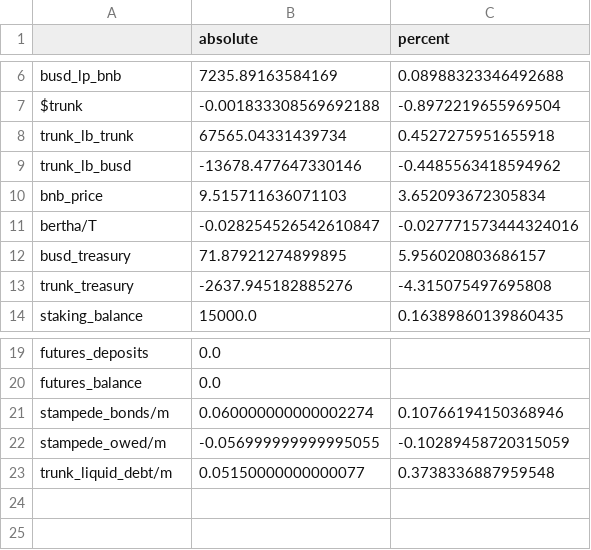
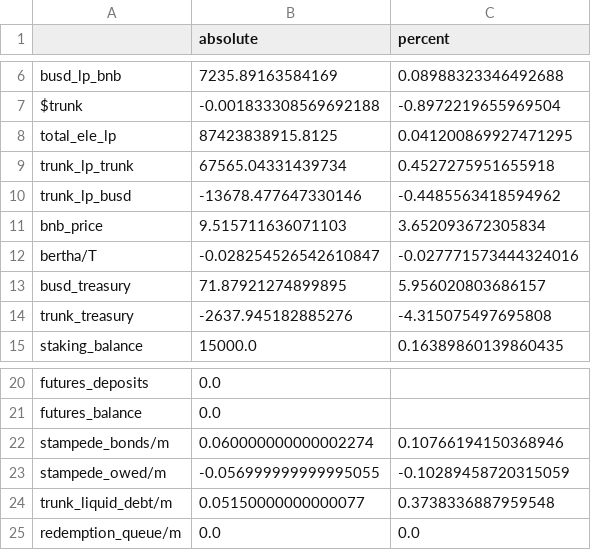
Before and after one commit to webjunk4bill/em-modeler, a CSV file: chain_data/delta_2023-01-07 00:00:00_2023-01-08 00:00:00.csv, drawn as a sheet; only a part is shown, gaps mark what is left out.

Commit message:
Updated pickle names.  Using historical data to understand changes better in projections.csv.  These can be used to update the model behavior variables.

```diff
--- a/chain_data/delta_2023-01-07 00:00:00_2023-01-08 00:00:00.csv
+++ b/chain_data/delta_2023-01-07 00:00:00_2023-01-08 00:00:00.csv
@@ -7,4 +7,5 @@ busd_lp_bnb,7235.89163584169,0.08988323346492688
 $trunk,-0.001833308569692188,-0.8972219655969504
-trunk_lb_trunk,67565.04331439734,0.4527275951655918
-trunk_lb_busd,-13678.477647330146,-0.4485563418594962
+total_ele_lp,87423838915.8125,0.041200869927471295
+trunk_lp_trunk,67565.04331439734,0.4527275951655918
+trunk_lp_busd,-13678.477647330146,-0.4485563418594962
 bnb_price,9.515711636071103,3.652093672305834
@@ -23 +24,2 @@ stampede_owed/m,-0.056999999999995055,-0.10289458720315059
 trunk_liquid_debt/m,0.05150000000000077,0.3738336887959548
+redemption_queue/m,0.0,0.0
```
Also changed, not shown: chain_data/trend.csv, 6 other files.
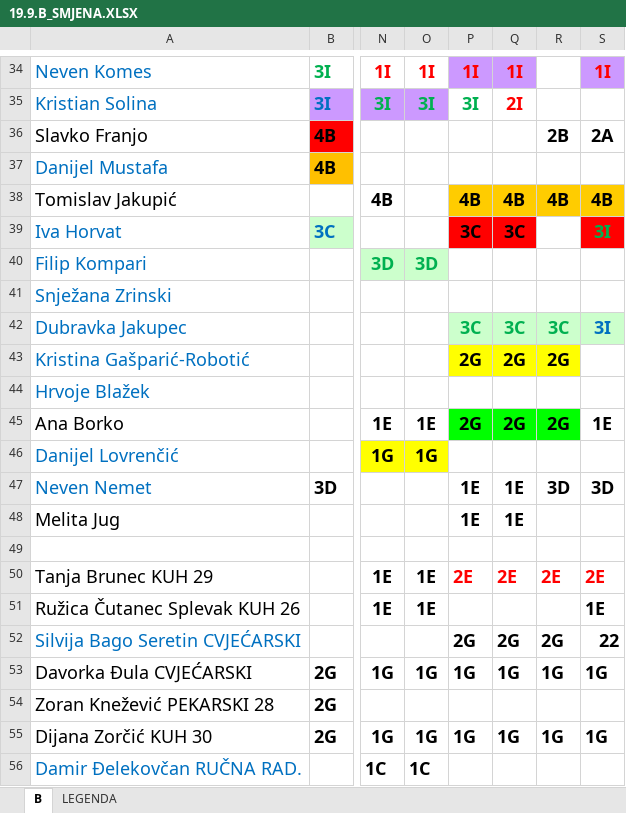
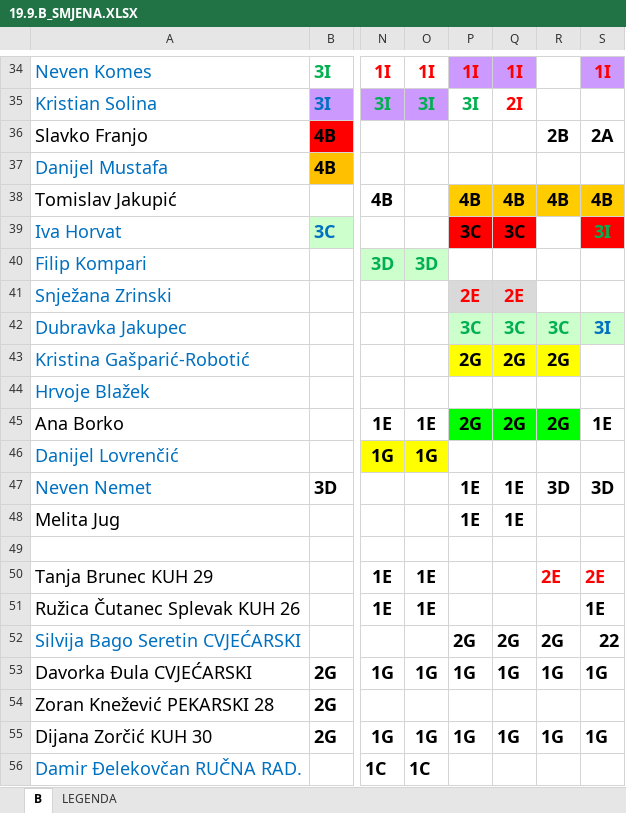
Before and after one commit to DarioSiroki/OBSKC-Raspored-Sati, an Excel workbook: converter/data/xlsx/19.9.B_SMJENA.XLSX, sheet B, drawn as a sheet; only a part is shown, gaps mark what is left out; values as stored, in another font and other column widths than the file's, no borders; charts and pictures not drawn; the diff names each change by its address in the sheet, - before the commit and + after, or states it on an @@ line.

```diff
--- a/converter/data/xlsx/19.9.B_SMJENA.XLSX (sheet B)
+++ b/converter/data/xlsx/19.9.B_SMJENA.XLSX (sheet B)
-P41: (empty)
+P41: 2E
-P41:Q41 fill: none
+P41:Q41 fill: #D9D9D9
-Q41: (empty)
+Q41: 2E
-P50: 2E
+P50: (empty)
-Q50: 2E
+Q50: (empty)
```
Also changed, not shown: charts or pictures, converter/data/xlsx/19.9. A SMJENA.XLSX, 5 other files.
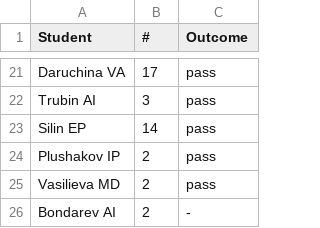
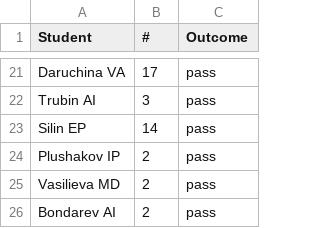
Before and after one commit to virtualscreenlab/Curriculum, a CSV file: Credit/Credit_2026_spring.csv, drawn as a sheet; only a part is shown, gaps mark what is left out.

Commit message:
Update Credit_2026_spring.csv

```diff
--- a/Credit/Credit_2026_spring.csv
+++ b/Credit/Credit_2026_spring.csv
@@ -25,2 +25,2 @@ Plushakov IP, 2, pass
 Vasilieva MD, 2, pass
-Bondarev AI, 2, -
+Bondarev AI, 2, pass
```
- - - -
WORK REQUEST:
Nothing but the lines from the top of the data above through the line containing "Also changed, not shown: charts" should be output, exactly as written and without the pictures.

RESULT BELOW:
Before and after one commit to webjunk4bill/em-modeler, a CSV file: chain_data/delta_2023-01-07 00:00:00_2023-01-08 00:00:00.csv, drawn as a sheet; only a part is shown, gaps mark what is left out.

Commit message:
Updated pickle names.  Using historical data to understand changes better in projections.csv.  These can be used to update the model behavior variables.

```diff
--- a/chain_data/delta_2023-01-07 00:00:00_2023-01-08 00:00:00.csv
+++ b/chain_data/delta_2023-01-07 00:00:00_2023-01-08 00:00:00.csv
@@ -7,4 +7,5 @@ busd_lp_bnb,7235.89163584169,0.08988323346492688
 $trunk,-0.001833308569692188,-0.8972219655969504
-trunk_lb_trunk,67565.04331439734,0.4527275951655918
-trunk_lb_busd,-13678.477647330146,-0.4485563418594962
+total_ele_lp,87423838915.8125,0.041200869927471295
+trunk_lp_trunk,67565.04331439734,0.4527275951655918
+trunk_lp_busd,-13678.477647330146,-0.4485563418594962
 bnb_price,9.515711636071103,3.652093672305834
@@ -23 +24,2 @@ stampede_owed/m,-0.056999999999995055,-0.10289458720315059
 trunk_liquid_debt/m,0.05150000000000077,0.3738336887959548
+redemption_queue/m,0.0,0.0
```
Also changed, not shown: chain_data/trend.csv, 6 other files.
Before and after one commit to DarioSiroki/OBSKC-Raspored-Sati, an Excel workbook: converter/data/xlsx/19.9.B_SMJENA.XLSX, sheet B, drawn as a sheet; only a part is shown, gaps mark what is left out; values as stored, in another font and other column widths than the file's, no borders; charts and pictures not drawn; the diff names each change by its address in the sheet, - before the commit and + after, or states it on an @@ line.

```diff
--- a/converter/data/xlsx/19.9.B_SMJENA.XLSX (sheet B)
+++ b/converter/data/xlsx/19.9.B_SMJENA.XLSX (sheet B)
-P41: (empty)
+P41: 2E
-P41:Q41 fill: none
+P41:Q41 fill: #D9D9D9
-Q41: (empty)
+Q41: 2E
-P50: 2E
+P50: (empty)
-Q50: 2E
+Q50: (empty)
```
Also changed, not shown: charts or pictures, converter/data/xlsx/19.9. A SMJENA.XLSX, 5 other files.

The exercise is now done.